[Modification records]
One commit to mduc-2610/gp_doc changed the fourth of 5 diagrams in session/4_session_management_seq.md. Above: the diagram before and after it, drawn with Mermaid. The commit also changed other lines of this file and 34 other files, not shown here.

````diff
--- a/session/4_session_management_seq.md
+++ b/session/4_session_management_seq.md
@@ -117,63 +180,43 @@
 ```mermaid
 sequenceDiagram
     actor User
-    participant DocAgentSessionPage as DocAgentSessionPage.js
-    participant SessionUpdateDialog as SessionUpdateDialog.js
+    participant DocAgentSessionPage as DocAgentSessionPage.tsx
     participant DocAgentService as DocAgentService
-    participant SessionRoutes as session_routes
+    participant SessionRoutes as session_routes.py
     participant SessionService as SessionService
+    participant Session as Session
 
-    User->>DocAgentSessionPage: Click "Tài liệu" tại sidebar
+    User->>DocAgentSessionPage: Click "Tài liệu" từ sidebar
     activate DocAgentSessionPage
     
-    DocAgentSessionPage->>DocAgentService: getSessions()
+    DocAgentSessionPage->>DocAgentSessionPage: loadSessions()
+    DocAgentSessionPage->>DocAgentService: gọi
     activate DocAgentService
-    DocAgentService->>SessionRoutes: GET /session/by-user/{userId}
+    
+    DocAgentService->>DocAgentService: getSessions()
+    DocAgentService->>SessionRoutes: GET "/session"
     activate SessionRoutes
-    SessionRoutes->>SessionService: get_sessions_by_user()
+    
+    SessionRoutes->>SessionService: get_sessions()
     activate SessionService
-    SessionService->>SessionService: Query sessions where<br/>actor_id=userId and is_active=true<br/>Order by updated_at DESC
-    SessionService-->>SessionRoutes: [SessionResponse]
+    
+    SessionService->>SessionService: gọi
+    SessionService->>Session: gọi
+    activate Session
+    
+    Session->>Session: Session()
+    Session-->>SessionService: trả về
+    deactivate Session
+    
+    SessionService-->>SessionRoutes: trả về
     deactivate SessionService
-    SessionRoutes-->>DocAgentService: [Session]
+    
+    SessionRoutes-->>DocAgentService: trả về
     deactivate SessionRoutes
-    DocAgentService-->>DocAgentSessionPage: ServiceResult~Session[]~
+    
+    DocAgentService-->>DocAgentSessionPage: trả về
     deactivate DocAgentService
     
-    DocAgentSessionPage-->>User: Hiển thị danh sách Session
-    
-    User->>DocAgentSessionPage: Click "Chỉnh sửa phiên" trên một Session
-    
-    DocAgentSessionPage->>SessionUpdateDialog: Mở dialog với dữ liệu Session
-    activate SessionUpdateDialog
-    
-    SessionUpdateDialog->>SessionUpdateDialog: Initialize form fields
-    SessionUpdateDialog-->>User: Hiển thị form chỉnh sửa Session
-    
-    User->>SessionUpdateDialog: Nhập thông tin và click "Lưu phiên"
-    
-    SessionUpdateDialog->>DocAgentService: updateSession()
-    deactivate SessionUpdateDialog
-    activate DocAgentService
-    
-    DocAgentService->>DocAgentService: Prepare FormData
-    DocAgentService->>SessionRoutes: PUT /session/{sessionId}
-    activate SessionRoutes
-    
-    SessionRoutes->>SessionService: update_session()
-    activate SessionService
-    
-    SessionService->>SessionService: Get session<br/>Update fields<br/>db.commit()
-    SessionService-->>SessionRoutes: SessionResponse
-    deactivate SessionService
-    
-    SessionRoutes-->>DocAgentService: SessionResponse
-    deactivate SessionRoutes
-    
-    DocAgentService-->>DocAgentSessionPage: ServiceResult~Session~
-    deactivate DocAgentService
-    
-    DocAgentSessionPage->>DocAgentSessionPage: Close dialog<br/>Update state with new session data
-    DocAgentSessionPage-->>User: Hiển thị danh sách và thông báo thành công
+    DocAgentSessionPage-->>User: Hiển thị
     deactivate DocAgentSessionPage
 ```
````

__TASK DESCRIPTION__
All lines above from the one holding "User->>SessionUpdateDialog: Nhập thông" to the one holding "DocAgentService->>DocAgentService: Prepare FormData", inclusive, are to be copied exactly; no other line is wanted.

__TASK OUTPUT__
-    User->>SessionUpdateDialog: Nhập thông tin và click "Lưu phiên"
-    
-    SessionUpdateDialog->>DocAgentService: updateSession()
-    deactivate SessionUpdateDialog
-    activate DocAgentService
-    
-    DocAgentService->>DocAgentService: Prepare FormData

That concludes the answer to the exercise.